Contrary to what Mr Williams has suggested, it is a confirmed finding supported by evidence, not assertions, that modern incinerators like the new one proposed for Hong Kong can meet European Union standards.
According to the White Paper on Alternative Waste Conversion Technologies (January 2013) from the International Solid Waste Association (ISWA) and other similar international reviews, grate-based combustion plants form the vast majority of 2,000 waste-to-energy plants in operation today, with a present throughput of more than 100 million tonnes of municipal solid waste each year. Many modern incinerators can also be found around Asia.
According to ISWA, modern incinerators in operation today are equipped with flue gas cleaning equipment and improved combustion controls and thus easily comply with the strictest emission requirements such as the EU standards. Grate-based technology is proven.
The recent Guidebook for the Application of Waste to Energy Technologies (July 2013) from Columbia University also shows similar findings
The performance results of modern incinerators are readily available on the internet. For example, the performance results of incineration plants in Taiwan can be viewed at their website (epa.gov.tw). The performance of modern incinerators in Europe can also be found on various websites.
It is incorrect for Mr Williams to say that the grate-based technology is outdated. Since the promulgation of the EU's Incineration Directive, there has been continuous improvement in the design of grate-based technology.
The fact is that the majority of thermal treatment facilities commissioned since 2009 have adopted grate-based technology. Many new plants currently under construction around the world also adopt grate-based technology.
At present there is no plasma arc gasification plant in commercial operation for large-scale treatment of municipal solid waste.
The plasma arc gasification plant in Teesside, England, which is being commissioned, would take several years of operation before its performance could be fully confirmed.
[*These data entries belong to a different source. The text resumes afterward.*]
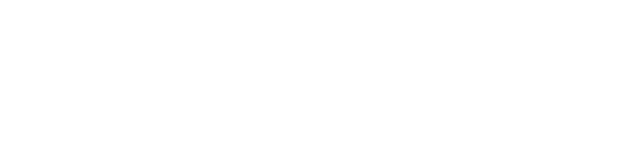
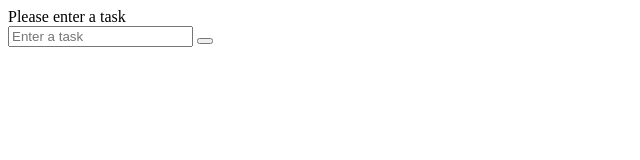
Before and after one commit to Nagehan1/fast-projects, a plain HTML site: page to_do_list/toDoList.html in a window 1280 px wide. Shown: the whole page, without its empty margins (0-640 px from the left). Drawn offline with Linux system fonts and the light colour scheme.

Commit message:
html file is ready

```diff
--- a/to_do_list/toDoList.html
+++ b/to_do_list/toDoList.html
@@ -7,6 +7,18 @@
     <title>To Do List</title>
 </head>
 <body>
-
+    <!--PEN CODE-->
+<div id="tasker" class="tasker">
+	<div id="error" class="error">Please enter a task</div>
+	<div id="tasker-header" class="tasker-header">
+		<input type="text" id="input-task" placeholder="Enter a task">
+		<button id="add-task-btn"><i class="fa fa-fw fa-plus"></i>
+		</button>
+	</div>
+	<div class="tasker-body">
+		<ul id="tasks"></ul>
+	</div>
+</div>
+<!--END PEN CODE-->
 </body>
 </html>
```
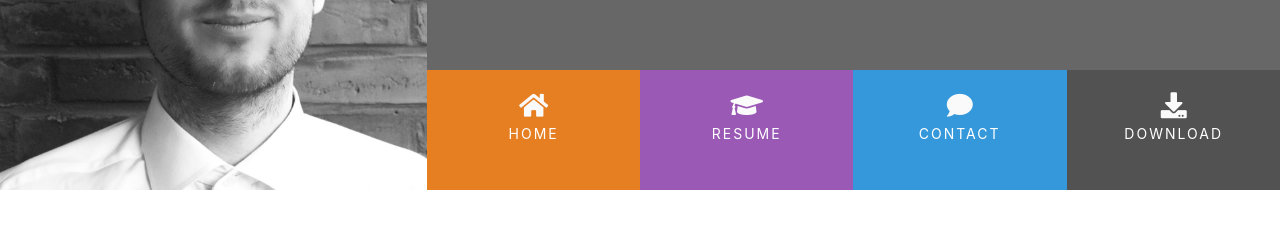
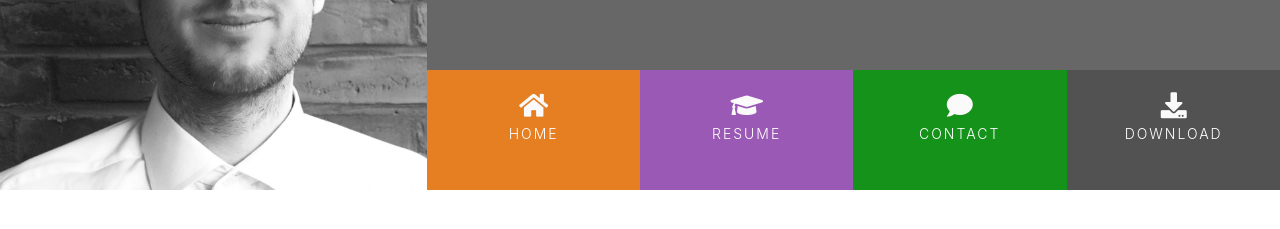
Before and after one commit to Lasserini/Resume-lasse-poulsen, a plain HTML site: page index.html in a window 1280 px wide. Shown: the part 179-408 px from the top of the page. Drawn offline with nearby package versions, Linux system fonts and the light colour scheme.

Commit message:
finalise Nav styling with hover effects

```diff
--- a/assets/css/style.css
+++ b/assets/css/style.css
@@ -1,5 +1,6 @@
 /* Import from Google Fonts. Roboto as the main font and Exo 2 for headings */
 @import url('https://fonts.googleapis.com/css2?family=Exo+2&family=Roboto&display=swap');
+
 
 /* ------------------------------------- Colours */
 .bg-color-name-title {
@@ -15,7 +16,7 @@
 }
 
 .ui-menu-color-contact {
-    background-color: #3498db;
+    background-color: #14921a;
 }
 
 .ui-menu-color-download {
@@ -103,13 +104,12 @@ header {
     text-align: center;
     text-transform: uppercase;
     font-size: 14px;
-    font-weight: 300px;
+    font-weight: 300;
     letter-spacing: 2px;
 }
 
 
 /* ------------------------------------- Hover CSS */
 .hvr-sweep-to-bottom:before {
-    background: rgba(0, 0, 0, 0.2);
     height: 120px;
 }
```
We would closely monitor its development and the progress of any other technologies in the future planning of waste treatment facilities for Hong Kong to meet longer-term needs.
Elvis W.K. Au, assistant director of environmental protection